[[ INPUT DATA, beginning ]]
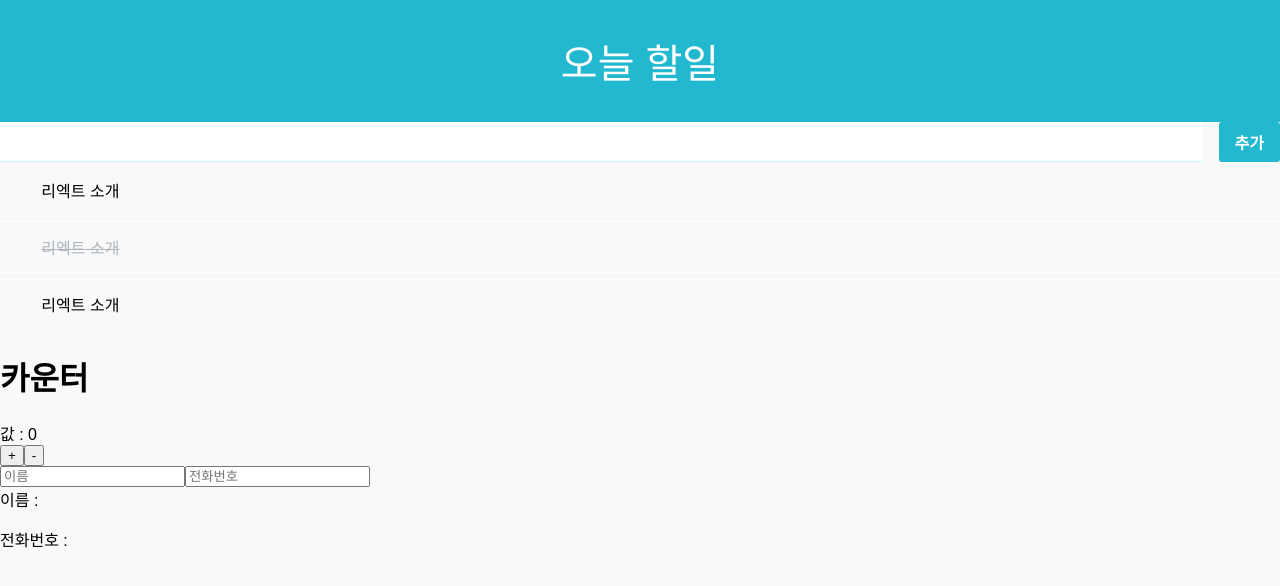
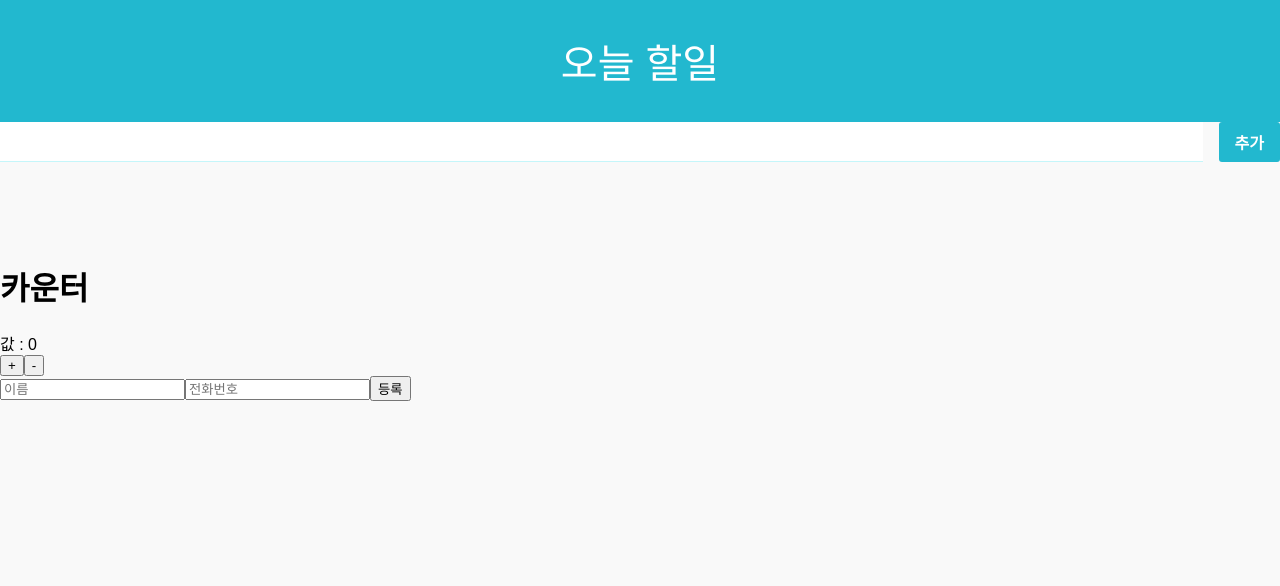
Before and after one commit to Raon98/react, a React (Create React App) app: page / in a window 1280 px wide. Shown: the top 586 px of the page. Built offline with nearby package versions, Linux system fonts and the light colour scheme.

Commit message:
REACT SUBMIT EX

```diff
--- a/src/App.js
+++ b/src/App.js
@@ -12,9 +12,6 @@ class App extends Component {
     state = {
         input : '',
         todos : [
-            {id : 0, text: '리엑트 소개',checked: false},
-            {id : 1, text: '리엑트 소개',checked: true},
-            {id : 2, text: '리엑트 소개',checked: false}
         ]
     }
 
@@ -67,34 +64,27 @@ class App extends Component {
 
         //1. 파라미터로 받은 ID를 가지고 몇번째 아이템인지 찾음
         const index =todos.findIndex((todo)=> todo.id === id)
-        console.log("===============================")
+        console.log("[======================================================================]")
         console.log("[ 1. index 값 확인 : " + index+ "]" )
-        console.log("===============================")
+
         //2. 선택된 객체
         const selected = todos[index]
-        console.log("===============================")
         console.log("[ 2. selected 값 확인 : " + JSON.stringify(selected)+ "]" )
-        console.log("===============================")
         //3. 배열을 복사
         const nextTodos = [...todos]
-        console.log("===============================")
         console.log("[ 3. nextTodos 값 확인 : " + JSON.stringify(nextTodos) + "]")
-        console.log("===============================")
         //4. 기존의 값들을 복사하고, checked 값을 덮어쓰기
         nextTodos[index] = {
             ...selected,
             checked : !selected.checked
         };
-        console.log("===============================")
         console.log("[ 4. nextTodos[index] 값 확인 : " + JSON.stringify(nextTodos[index])+ "]" )
-        console.log("===============================")
 
         this.setState({
             todos: nextTodos
         });
-        console.log("===============================")
         console.log("[ 5. nextTodos 값 확인 : " + JSON.stringify(nextTodos)+ "]" )
-        console.log("===============================")
+        console.log("[======================================================================]")
     }
 
     /**
@@ -130,7 +120,9 @@ class App extends Component {
             todos: todos.filter(todo=> todo.id !== id)
             }
         )
-
+    }
+    hdCreate = (data) => {
+        console.log(data)
     }
   render() {
     const {input, todos} =this.state;
@@ -138,7 +130,8 @@ class App extends Component {
            handleCreate,
            handleKeyPress,
             handleToggle,
-            handleRemove
+            handleRemove,
+            hdCreate
     } = this;
 
     return (
@@ -155,7 +148,7 @@ class App extends Component {
               <TodoItemList todos={todos} onToggle={handleToggle} onRemove = {handleRemove}/>
           </TodoList>
             <Counter/>
-            <PhoneForm/>
+            <PhoneForm onCreate={hdCreate}></PhoneForm>
         </div>
     );
   }
--- a/src/component/phone/PhoneForm.js
+++ b/src/component/phone/PhoneForm.js
@@ -23,13 +23,25 @@ class PhoneForm extends Component {
             [e.target.name]: e.target.value
         });
     }
+    handleSubmit = (e) => {
+       const {onCreate} =this.props
+        //페이지 리로딩 방지
+        e.preventDefault()
+        // 상태값을 onCreate를 통하여 부모에게 전달
+        onCreate(this.state)
+        // 상태초기화
+        this.setState({
+            name : '',
+            phone : ''
+        })
 
+    }
     render() {
         const {name, phone} = this.state
 
-        const {handleChange} = this
+        const {handleChange , handleSubmit} = this
         return (
-            <form>
+            <form onSubmit={handleSubmit}>
                 <input
                     placeholder="이름"
                     value={name}
@@ -44,9 +56,10 @@ class PhoneForm extends Component {
                     name="phone"
                 >
                 </input>
-                <div>이름 : {name}</div>
-                <p></p>
-                <div>전화번호 : {phone}</div>
+                {/*<div>이름 : {name}</div>*/}
+                {/*<p></p>*/}
+                {/*<div>전화번호 : {phone}</div>*/}
+                <button type="submit">등록</button>
             </form>
         )
     }
```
[[ INPUT DATA, end ]]
**WHAT THE TASK ASKS:**
Please state how many lines in the entries include the string "const", giving no more than the number.

**RESPONSE TO THE EXERCISE:**
8